This is a spoiler free review.
Aftermath: Lifedebt is an enigma for a multitude of reasons. First, I was very excited for the first Aftermath story and had a lot of high hopes just to hear about what happened right after Return of The Jedi. When that book was released, I heard a lot of mixed reviews for it, specifically from Kristian Harloff of Collider and Schmoes Know. I thought “to hell with Harloff” and picked it up anyway. And well, Darth Harloff was right. I read the first 100 pages of the book and just could not get into it, and went to other books like Lost Stars and Lords of the Sith (which you should totally pick up if you haven’t).
When I saw that a second Aftermath was coming I thought, “here we go again.” However, the subtitle intrigued me. Lifedebt automatically evokes Han and Chewy and the bond the two share, and that brings up a lot of possibilities from a story perspective. So, once again I was excited and like a dedicated fan of the DCEU, I thought “Ok this last one may have stunk, but this one will be great!” Warner Bros. should probably hire Chuck Wendig, because he got it right the second time.
Lifedebt is far from perfect, but it was a very enjoyable trip into a post-Jedi galaxy. The main story revolves around a rag-tag team, funded by the New Republic, who have been tasked to catch former Imperials and bring them to justice for their war crimes against the galaxy. The team is led by Norra Wexley, a veteran of the Rebel Alliance and is joined by her son “Snaps” (Greg Grunburg from The Force Awakens) and his personal droid Mr. Bones (think HK-47 from KOTOR mixed with a battle droid from the prequels). Rounding out the group is Jas Emari, a Zabrak bounty hunter, agent for New Republic SpecForces Jom Barrell, and Imperial turncoat Sinjir Rath Velus, the first openly gay character in the Star Wars universe. After another successful mission, Norra is tasked by Princess Leia to find her husband Han Solo. Both Han and Chewy have gone missing after attempting to liberate Chewy’s home planet of Kashyyyk. That story is interwoven with that of Grand Admiral Rae Sloane, the acting head of what remains of the Empire.
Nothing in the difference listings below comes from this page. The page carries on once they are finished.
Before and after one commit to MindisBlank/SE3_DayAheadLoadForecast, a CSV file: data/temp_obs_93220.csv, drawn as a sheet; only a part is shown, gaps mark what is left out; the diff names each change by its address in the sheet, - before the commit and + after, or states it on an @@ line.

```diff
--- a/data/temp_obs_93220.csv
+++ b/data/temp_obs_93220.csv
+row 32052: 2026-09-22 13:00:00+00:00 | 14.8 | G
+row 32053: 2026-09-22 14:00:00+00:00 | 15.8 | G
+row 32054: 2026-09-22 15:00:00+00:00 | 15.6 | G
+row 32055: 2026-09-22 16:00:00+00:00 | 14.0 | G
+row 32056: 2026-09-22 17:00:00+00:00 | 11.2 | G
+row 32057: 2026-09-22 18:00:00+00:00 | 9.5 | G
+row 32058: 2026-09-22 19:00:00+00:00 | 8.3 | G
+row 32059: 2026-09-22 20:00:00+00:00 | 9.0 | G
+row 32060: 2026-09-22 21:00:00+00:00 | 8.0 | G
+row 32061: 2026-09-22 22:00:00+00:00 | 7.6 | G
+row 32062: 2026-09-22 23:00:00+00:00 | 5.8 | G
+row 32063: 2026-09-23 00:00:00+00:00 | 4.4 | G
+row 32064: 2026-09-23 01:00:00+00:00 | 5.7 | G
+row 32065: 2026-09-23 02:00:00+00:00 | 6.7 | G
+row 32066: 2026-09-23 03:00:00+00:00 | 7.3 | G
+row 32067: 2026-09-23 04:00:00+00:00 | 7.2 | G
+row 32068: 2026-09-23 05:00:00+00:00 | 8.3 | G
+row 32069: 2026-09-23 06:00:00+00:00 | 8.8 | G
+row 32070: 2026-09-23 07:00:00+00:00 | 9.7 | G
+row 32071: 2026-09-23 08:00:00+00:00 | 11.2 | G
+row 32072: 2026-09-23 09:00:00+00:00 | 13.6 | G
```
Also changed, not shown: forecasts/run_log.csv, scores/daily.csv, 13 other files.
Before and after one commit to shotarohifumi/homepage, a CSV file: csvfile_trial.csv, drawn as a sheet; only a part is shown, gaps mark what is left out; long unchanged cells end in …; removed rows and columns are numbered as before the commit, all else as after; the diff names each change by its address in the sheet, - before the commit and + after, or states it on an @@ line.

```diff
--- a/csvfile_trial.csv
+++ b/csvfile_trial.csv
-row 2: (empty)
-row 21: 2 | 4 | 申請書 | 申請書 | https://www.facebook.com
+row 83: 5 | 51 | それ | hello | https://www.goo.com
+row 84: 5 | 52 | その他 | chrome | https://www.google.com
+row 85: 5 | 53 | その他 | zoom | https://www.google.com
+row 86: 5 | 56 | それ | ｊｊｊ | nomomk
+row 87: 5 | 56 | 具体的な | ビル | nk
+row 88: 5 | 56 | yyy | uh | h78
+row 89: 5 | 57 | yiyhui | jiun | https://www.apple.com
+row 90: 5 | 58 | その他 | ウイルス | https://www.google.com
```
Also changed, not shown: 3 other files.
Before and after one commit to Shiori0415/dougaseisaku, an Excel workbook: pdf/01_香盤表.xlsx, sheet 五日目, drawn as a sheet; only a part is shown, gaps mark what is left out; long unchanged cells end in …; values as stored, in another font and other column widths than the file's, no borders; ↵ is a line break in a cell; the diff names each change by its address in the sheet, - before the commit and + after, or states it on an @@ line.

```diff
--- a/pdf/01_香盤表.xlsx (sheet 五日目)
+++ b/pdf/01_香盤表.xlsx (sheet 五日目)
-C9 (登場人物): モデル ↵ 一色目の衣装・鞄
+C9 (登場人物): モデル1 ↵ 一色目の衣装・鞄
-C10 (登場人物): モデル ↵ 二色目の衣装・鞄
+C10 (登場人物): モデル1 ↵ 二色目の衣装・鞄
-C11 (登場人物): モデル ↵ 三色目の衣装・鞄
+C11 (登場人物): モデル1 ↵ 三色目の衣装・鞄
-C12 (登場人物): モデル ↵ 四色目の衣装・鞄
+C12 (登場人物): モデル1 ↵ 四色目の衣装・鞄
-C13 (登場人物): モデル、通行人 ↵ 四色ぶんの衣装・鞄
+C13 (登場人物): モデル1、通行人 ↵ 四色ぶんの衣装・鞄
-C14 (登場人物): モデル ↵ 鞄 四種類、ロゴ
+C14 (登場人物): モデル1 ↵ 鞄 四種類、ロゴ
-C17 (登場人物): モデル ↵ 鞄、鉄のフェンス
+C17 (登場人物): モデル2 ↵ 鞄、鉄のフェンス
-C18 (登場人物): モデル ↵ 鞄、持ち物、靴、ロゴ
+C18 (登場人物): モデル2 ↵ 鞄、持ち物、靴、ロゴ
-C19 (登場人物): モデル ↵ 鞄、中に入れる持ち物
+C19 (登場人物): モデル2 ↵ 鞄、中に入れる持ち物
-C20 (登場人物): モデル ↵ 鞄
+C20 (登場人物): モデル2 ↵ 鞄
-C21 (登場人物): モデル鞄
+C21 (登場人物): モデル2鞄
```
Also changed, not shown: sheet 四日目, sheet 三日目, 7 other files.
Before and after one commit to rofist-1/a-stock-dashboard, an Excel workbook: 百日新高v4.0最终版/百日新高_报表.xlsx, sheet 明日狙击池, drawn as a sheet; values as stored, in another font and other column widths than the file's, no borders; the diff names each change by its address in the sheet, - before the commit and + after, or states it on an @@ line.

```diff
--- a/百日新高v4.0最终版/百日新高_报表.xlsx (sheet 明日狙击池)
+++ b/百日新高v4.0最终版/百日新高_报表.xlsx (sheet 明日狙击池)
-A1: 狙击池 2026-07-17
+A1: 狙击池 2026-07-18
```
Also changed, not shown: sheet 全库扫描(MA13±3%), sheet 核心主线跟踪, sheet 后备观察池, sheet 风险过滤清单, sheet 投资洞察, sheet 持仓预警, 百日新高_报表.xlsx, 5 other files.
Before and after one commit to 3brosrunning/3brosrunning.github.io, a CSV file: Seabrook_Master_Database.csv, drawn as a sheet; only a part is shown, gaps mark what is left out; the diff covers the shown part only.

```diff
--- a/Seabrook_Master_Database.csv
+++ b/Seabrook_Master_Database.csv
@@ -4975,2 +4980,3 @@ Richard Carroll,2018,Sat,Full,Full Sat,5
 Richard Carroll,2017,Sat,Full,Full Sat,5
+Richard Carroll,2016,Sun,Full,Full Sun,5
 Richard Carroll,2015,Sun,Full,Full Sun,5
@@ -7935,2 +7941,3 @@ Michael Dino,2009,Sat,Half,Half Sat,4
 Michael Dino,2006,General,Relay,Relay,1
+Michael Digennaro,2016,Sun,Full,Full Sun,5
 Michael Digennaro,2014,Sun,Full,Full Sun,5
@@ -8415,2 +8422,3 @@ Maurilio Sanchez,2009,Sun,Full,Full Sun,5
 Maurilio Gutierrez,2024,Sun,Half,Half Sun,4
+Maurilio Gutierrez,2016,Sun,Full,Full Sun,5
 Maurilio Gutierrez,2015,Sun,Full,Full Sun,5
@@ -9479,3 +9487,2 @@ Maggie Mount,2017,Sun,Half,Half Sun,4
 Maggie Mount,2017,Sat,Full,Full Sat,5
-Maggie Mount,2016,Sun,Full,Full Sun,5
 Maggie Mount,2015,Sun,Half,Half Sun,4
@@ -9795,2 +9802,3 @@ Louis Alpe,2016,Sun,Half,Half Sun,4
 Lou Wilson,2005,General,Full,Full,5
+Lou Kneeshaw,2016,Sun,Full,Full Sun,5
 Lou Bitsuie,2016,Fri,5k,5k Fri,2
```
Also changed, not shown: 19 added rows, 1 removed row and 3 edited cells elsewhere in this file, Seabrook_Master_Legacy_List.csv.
The story is all over the place and that’s not really a bad thing. It ducks and weaves throughout the galaxy and shows both sides of the war between the New Republic and whatever remains of the old Empire. Using small “interludes” to show the effects of the war on different places across the galaxy including Tatooine and the castle of a certain tiny alien from The Force Awakens.
What the second book has over the first is that it’s a much more interesting tale. From the opening mission, to the interludes, to the end I was thoroughly intrigued and entertained by the story. One of my biggest complaints with The Force Awakens was that we really didn’t know anything about the political situation going on at all, and this gives you a good idea of the state of the galaxy. Lifedebt includes characters like Mon Mothma, Admiral Ackbar, and obviously Princess Leia and everyone doesn’t necessarily get a long, specifically Mothma and Leia. It’s such a refreshing new aspect and demonstrates yes they’re on the same side, but they have different ideas with what to do with this New Republic now that they’ve come to power.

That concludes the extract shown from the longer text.